greenhouse-gas-emissions-per-energy-source

Comparison of Lifecycle Greenhouse Gas Emissions of Various Electricity Generation Sources divided per literature. Source

The chart above compiles analysis from universities, governments and industry. Despite some small variations in the findings, the results show that emission intensities are consistent regardless of the source.

 

References and Further Reading

i International Energy Agency. Energy Technology Perspectives [Online]. 2008 [cited August 1, 2010]; Available here.

ii International Atomic Energy Agency, World Energy Outlook 2009 – GLOBAL ENERGY TRENDS TO 2030 [Online], 2009 [cited August 1, 2010]; Available here.

iii International Energy Agency. Hydropower-Internalised Costs and Externalised Benefits [Online]. 2001 [cited August 1, 2010]; Available here.

iv International Atomic Energy Agency. Greenhouse Gas Emissions of Electricity Chains: Assessing the Difference [Online]. 2001 [cited August 1, 2010]; Available here.

v World Energy Council. Comparison of Energy Systems Using Life Cycle Assessment [Online]. 2004 [cited August 1, 2010]; Available here.

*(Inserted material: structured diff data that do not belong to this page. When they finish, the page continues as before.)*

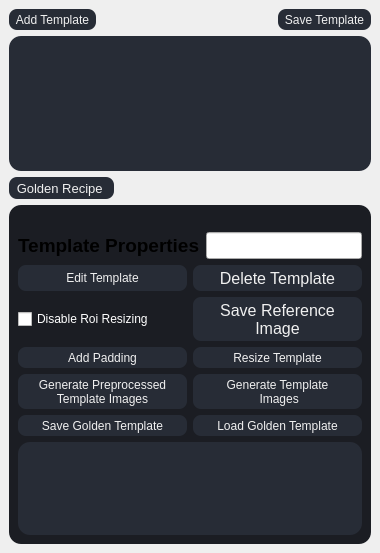
Before: the Qt Designer form VisionApp/TemplateLibraryTab.ui in AtlasJ/Pogo, drawn with Qt 5.
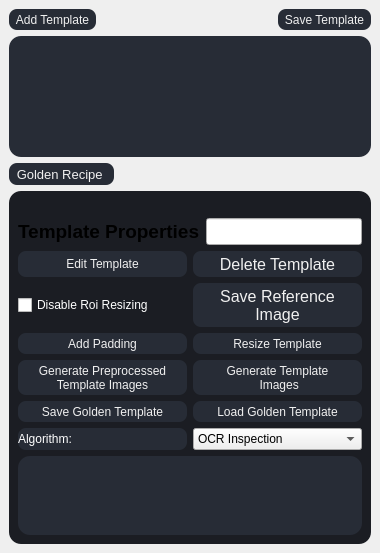
After: the same form once the commit is applied. Icons and pictures are not drawn.

Commit message: Remove Algo.dll linkage and dead InspectionThread; templates link to AlgoManager algos

What changed in the file:
```diff
--- a/VisionApp/TemplateLibraryTab.ui
+++ b/VisionApp/TemplateLibraryTab.ui
@@ -325,6 +325,34 @@
           </property>
          </widget>
         </item>
+        <item row="5" column="1" colspan="2">
+         <layout class="QHBoxLayout" name="hl_templateAlgo">
+          <item>
+           <widget class="QLabel" name="label_templateAlgo">
+            <property name="styleSheet">
+             <string notr="true">color: #FFFFFF</string>
+            </property>
+            <property name="text">
+             <string>Algorithm:</string>
+            </property>
+           </widget>
+          </item>
+          <item>
+           <widget class="QComboBox" name="comboBox_templateAlgo">
+            <item>
+             <property name="text">
+              <string>OCR Inspection</string>
+             </property>
+            </item>
+            <item>
+             <property name="text">
+              <string>3D Height Measurement</string>
+             </property>
+            </item>
+           </widget>
+          </item>
+         </layout>
+        </item>
         <item row="3" column="1">
          <widget class="QToolButton" name="toolButtonGeneratePreprocessedTemplateImages">
           <property name="sizePolicy">
```
The commit also changes 24 other files.
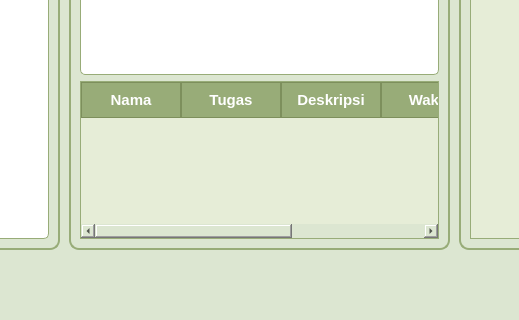
Thisyath/lms-learnup, file ui/page6.ui: the form before one commit; both pictures show x 341 to 860 and y 371 to 691 of the 1200 by 800 pixel window.
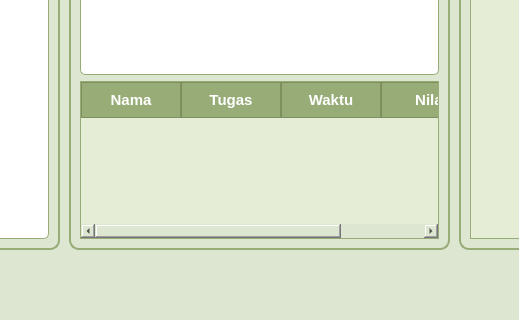
The form after the commit. Icons and pictures are not drawn.

The edit to the form file:
```diff
--- a/ui/page6.ui
+++ b/ui/page6.ui
@@ -373,11 +373,6 @@
       <string>Tugas</string>
      </property>
     </column>
-    <column>
-     <property name="text">
-      <string>Deskripsi</string>
-     </property>
-    </column>
     <column>
      <property name="text">
       <string>Waktu</string>
```
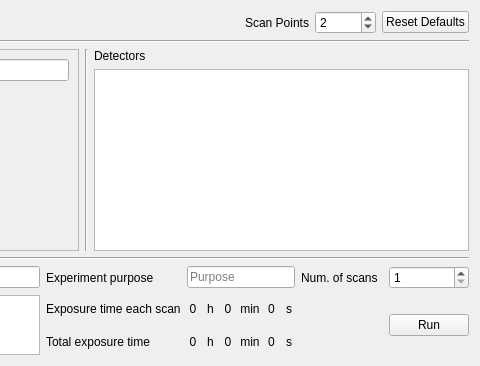
Above: src/firefly/plans/grid_scan.ui from spc-group/haven before the change; both pictures show x 307 to 787 and y 0 to 366 of the 787 by 366 pixel window. Below: the same form after it.
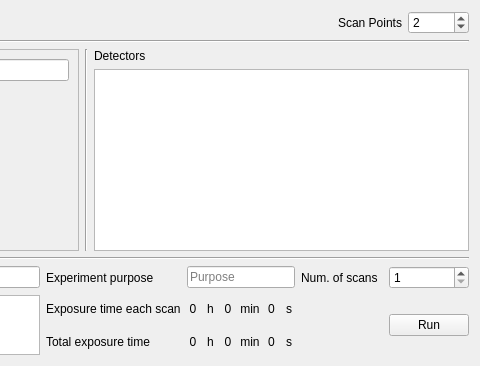
That is the form after the change. Custom widgets are drawn as their Qt base class.

Commit message: Removed the 'reset defaults' button from the grid scan window.

The edit to the form file:
```diff
--- a/src/firefly/plans/grid_scan.ui
+++ b/src/firefly/plans/grid_scan.ui
@@ -539,19 +539,6 @@
          </property>
         </widget>
        </item>
-       <item>
-        <widget class="QPushButton" name="reset_pushButton">
-         <property name="toolTip">
-          <string>Reset to default values</string>
-         </property>
-         <property name="styleSheet">
-          <string notr="true"/>
-         </property>
-         <property name="text">
-          <string>Reset Defaults</string>
-         </property>
-        </widget>
-       </item>
       </layout>
      </item>
      <item row="3" column="0">
```
Left out of the diff: 4 changed lines with no effect on the pictures. The commit also changes 2 other files.
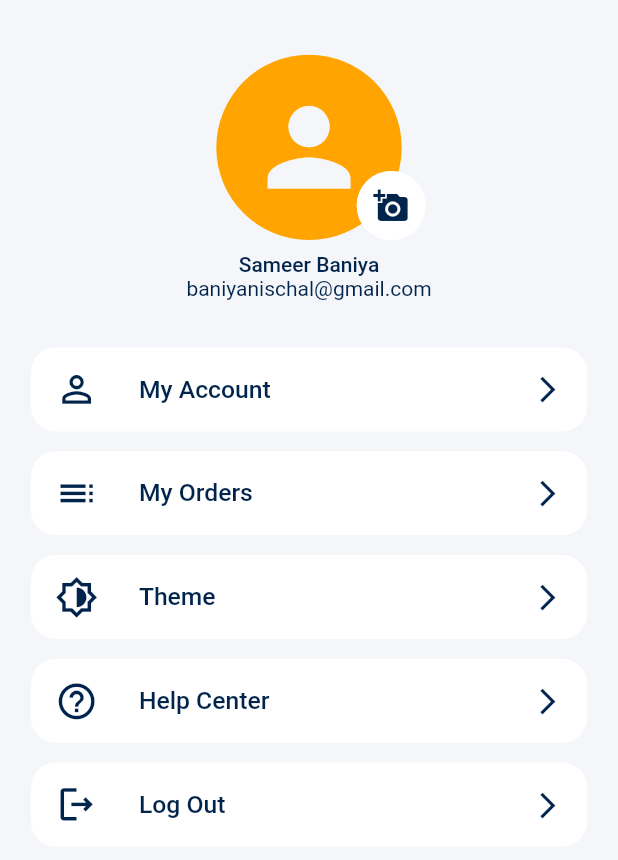
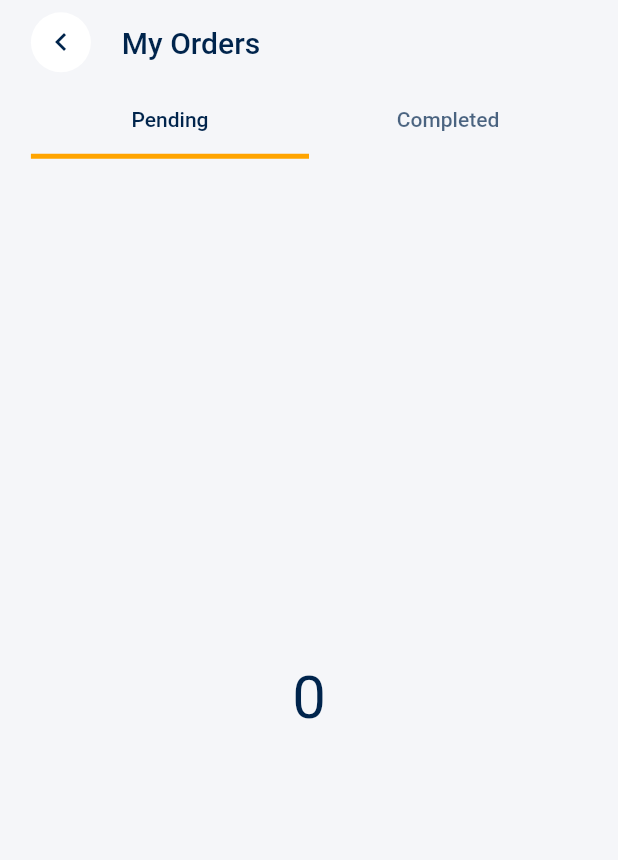
Before and after one commit to rupendra-p/flutter_ecommerce, a Flutter app: the SettingScreen screen opened by its route, after a tap on "My Orders", on a phone screen of 412 x 824 dp. Shown: the top 860 px of the screen. Run offline on Flutter 3.47's test engine with Material 2 defaults, Android fonts, the phone set to English and light mode, and no system bars; our stand-ins replace cached_network_image, flutter_dotenv, flutter_svg, fluttertoast, shared_preferences; accounts and stored records are empty.

Commit message:
order screen small layout

```diff
--- /dev/null
+++ b/lib/screens/orders/order_screen.dart
@@ -0,0 +1,95 @@
+import 'package:ecommerce/constant/color_properties.dart';
+import 'package:ecommerce/utils/scroll_configuration.dart';
+import 'package:ecommerce/utils/size_config.dart';
+import 'package:flutter/material.dart';
+
+class OrderScreen extends StatelessWidget {
+  static const routeName = '/orderScreen';
+  const OrderScreen({Key? key}) : super(key: key);
+
+  @override
+  Widget build(BuildContext context) {
+    return Scaffold(
+      body: DefaultTabController(
+        length: 2,
+        child: SafeArea(
+          child: Padding(
+            padding: EdgeInsets.symmetric(
+              horizontal: 2.5 * SizeConfig.heightMultiplier,
+            ),
+            child: Column(
+              crossAxisAlignment: CrossAxisAlignment.start,
+              children: [
+                SizedBox(
+                  height: SizeConfig.heightMultiplier,
+                ),
+                Row(
+                  children: [
+                    CircleAvatar(
+                      backgroundColor: Theme.of(context).primaryColorDark,
+                      foregroundColor:
+                          Theme.of(context).textTheme.headline6!.color,
+                      child: IconButton(
+                        icon: const Icon(Icons.chevron_left),
+                        onPressed: () => Navigator.of(context).pop(),
+                      ),
+                    ),
+                    SizedBox(
+                      width: SizeConfig.widthMultiplier * 5,
+                    ),
+                    Text(
+                      'My Orders',
+                      style: Theme.of(context).textTheme.headline6!,
+                    ),
+                  ],
+                ),
+                SizedBox(
+                  height: SizeConfig.heightMultiplier,
+                ),
+                TabBar(
+                  labelColor: Theme.of(context).textTheme.bodyText1!.color,
+                  indicatorColor: secondaryColor,
+                  indicatorSize: TabBarIndicatorSize.tab,
+                  indicatorWeight: SizeConfig.textMultiplier * 0.4,
+                  onTap: (index) {},
+                  tabs: const [
+                    Tab(
+                      icon: Text(
+                        'Pending',
+                      ),
+                    ),
+                    Tab(
+                      icon: Text(
+                        'Completed',
+                      ),
+                    ),
+                  ],
+                ),
+                Expanded(
+                  child: ScrollConfiguration(
+                    behavior: MyBehavior(),
+                    child: const TabBarView(
+                      children: [
+                        Center(
+                            child: Text(
+                          "0",
+                          style: TextStyle(fontSize: 40),
+                        )),
+                        Center(
+                          child: Text(
+                            "1",
+                            style: TextStyle(fontSize: 40),
+                          ),
+                        ),
+                      ],
+                    ),
+                  ),
+                ),
+              ],
+            ),
+          ),
+        ),
+      ),
+    );
+  }
+}
--- a/lib/screens/setting/setting_screen.dart
+++ b/lib/screens/setting/setting_screen.dart
@@ -1,9 +1,10 @@
-import '/screens/profile/edit_profile_screen.dart';
 import 'package:ecommerce/providers/theme_provider.dart';
+import 'package:ecommerce/screens/orders/order_screen.dart';
 import 'package:flutter/material.dart';
 import 'package:provider/provider.dart';
 
 import '/constant/color_properties.dart';
+import '/screens/profile/edit_profile_screen.dart';
 import '/screens/sign_in/sign_in_screen.dart';
 import '/utils/scroll_configuration.dart';
 import '/utils/size_config.dart';
@@ -44,7 +45,9 @@ class SettingScreen extends StatelessWidget {
                 ProfileMenu(
                   text: "My Orders",
                   icon: Icons.toc_outlined,
-                  press: () {},
+                  press: () {
+                    Navigator.pushNamed(context, OrderScreen.routeName);
+                  },
                 ),
                 ProfileMenu(
                   text: "Theme",
--- a/lib/utils/routes.dart
+++ b/lib/utils/routes.dart
@@ -1,3 +1,5 @@
+
+import 'package:ecommerce/screens/orders/order_screen.dart';
 
 import '/screens/profile/edit_profile_screen.dart';
 import 'package:ecommerce/screens/notifications/notification_screen.dart';
@@ -24,22 +26,23 @@ import '/screens/sign_up/sign_up_screen.dart';
 // We use name route
 // All our routes will be available here
 final Map<String, WidgetBuilder> routes = {
-  SplashScreen.routeName: (context) => SplashScreen(),
-  SignInScreen.routeName: (context) => SignInScreen(),
-  ForgotPasswordScreen.routeName: (context) => ForgotPasswordScreen(),
-  LoginSuccessScreen.routeName: (context) => LoginSuccessScreen(),
-  SignUpScreen.routeName: (context) => SignUpScreen(),
-  CompleteProfileScreen.routeName: (context) => CompleteProfileScreen(),
-  OtpScreen.routeName: (context) => OtpScreen(),
-  HomeScreen.routeName: (context) => HomeScreen(),
-  NavigationScreen.routeName: (context) => NavigationScreen(),
-  DetailsScreen.routeName: (context) => DetailsScreen(),
-  CartScreen.routeName: (context) => CartScreen(),
-  SettingScreen.routeName: (context) => SettingScreen(),
-  SearchScreen.routeName: (context) => SearchScreen(),
-  SearchResultScreen.routeName: (context) => SearchResultScreen(""),
+  SplashScreen.routeName: (context) =>const SplashScreen(),
+  SignInScreen.routeName: (context) =>const SignInScreen(),
+  ForgotPasswordScreen.routeName: (context) =>const ForgotPasswordScreen(),
+  LoginSuccessScreen.routeName: (context) =>const LoginSuccessScreen(),
+  SignUpScreen.routeName: (context) =>const SignUpScreen(),
+  CompleteProfileScreen.routeName: (context) =>const CompleteProfileScreen(),
+  OtpScreen.routeName: (context) => const OtpScreen(),
+  HomeScreen.routeName: (context) => const HomeScreen(),
+  NavigationScreen.routeName: (context) =>const NavigationScreen(),
+  DetailsScreen.routeName: (context) => const DetailsScreen(),
+  CartScreen.routeName: (context) =>const CartScreen(),
+  SettingScreen.routeName: (context) => const SettingScreen(),
+  SearchScreen.routeName: (context) =>const SearchScreen(),
+  SearchResultScreen.routeName: (context) => const SearchResultScreen(""),
 
-  EditProfileScreen.routeName: (context) => EditProfileScreen(),
-  NotificationScreen.routeName:(context)=>NotificationScreen(),
+  EditProfileScreen.routeName: (context) => const EditProfileScreen(),
+  NotificationScreen.routeName:(context)=> const NotificationScreen(),
+  OrderScreen.routeName:(context)=> const OrderScreen(),
 
 };
```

vi Fritsche, U. et al. Treibhausgasemissionen und Vermeidungskosten der nuklearen, fossilen und erneuerbaren Strombereitstellung – Arbeitspapier (Greenhouse gas emissions and avoidance costs for nuclear, fossil and renewable power production–working paper) [Online]. 2007 [cited August 1, 2010]; Available here.

vii Australian Government. Uranium Mining, Processing and Nuclear Energy -Opportunities for Australia? [Online]. 2006 [cited August 1, 2010]; Available here.

viii Alsema, E., de Wild-Scholten, M., & Fthenakis, V. Environmental Impacts of PV Electricity Generation – A Critical Comparison of Energy Supply Options. European Photovoltaic Solar Energy Conference [Online]. 2006 [cited August 1, 2010]; Available here.

ix OECD Nuclear Energy Agency. Externalities and Energy Policy: The Life Cycle Analysis Approach [Online]. 2001 [cited August 1, 2010]; Available here.

x Fthenakis, V., & Kim, H. C. (n.d.). Greenhouse-gas emissions from solar electric and nuclear power: A life-cycle study [Online]. 2007 [cited August 1, 2010]; Available here.

xi Meier, P. Life-Cycle Assessment of Electricity Generation Systems and Applications for Climate Change Policy Analysis [Online]. 2002 [cited August 1, 2010]; Available here.

xii Fthenakis, V. Nuclear Power-Greenhouse Gas Emissions & Risks a Comparative Life Cycle Analysis [Online]. 2007 [cited August 1, 2010]; Available here.

xiii European Commission Staff Working Document. 2007 [cited August 1, 2010]; Available here.

xiv Fthenakis, V., & Kim, H. Quantifying the Life-Cycle Environmental Profile of Photovoltaics and Comparisons with Other Electricity-Generating Technologies [Online]. 2006 [cited August 1, 2010];

xv ExternE National Implementation Germany [Online]. 1997 [cited August 1, 2010]; Available here.

xvi Climate Declaration for Electricity from Wind power [Online]. [2008] [cited August 1, 2010]; Available here.

xvii Climate Declaration for Electricity from Nuclear Power [Online], [2007] [cited August 1, 2010]; Available here.

xviii Climate Declaration for Electricity from Nuclear Power [Online]. [2007] [cited August 1, 2010]; Available here.

xix Climate Declaration: Product: 1kWh net Electricity from Wind Power [Online]. [2010] [cited August 1, 2010]; Available here.

xx Climate Declaration for Electricity from Hydropower [Online]. [2008] [cited August 1, 2010]; Available here.

xxi Climate Declaration for Electricity and District Heat from Danish Coal Fired CHP Units [Online]. [2008] [cited August 1, 2010]; Available here.

xxii EDP Otelfinger Kompogas Biomass [Online]. [2008] [cited August 1, 2010]

xxiii EDP of Electricity from Torness Nuclear Power Station [Online]. [2009] [cited November 13, 2010]; Available here.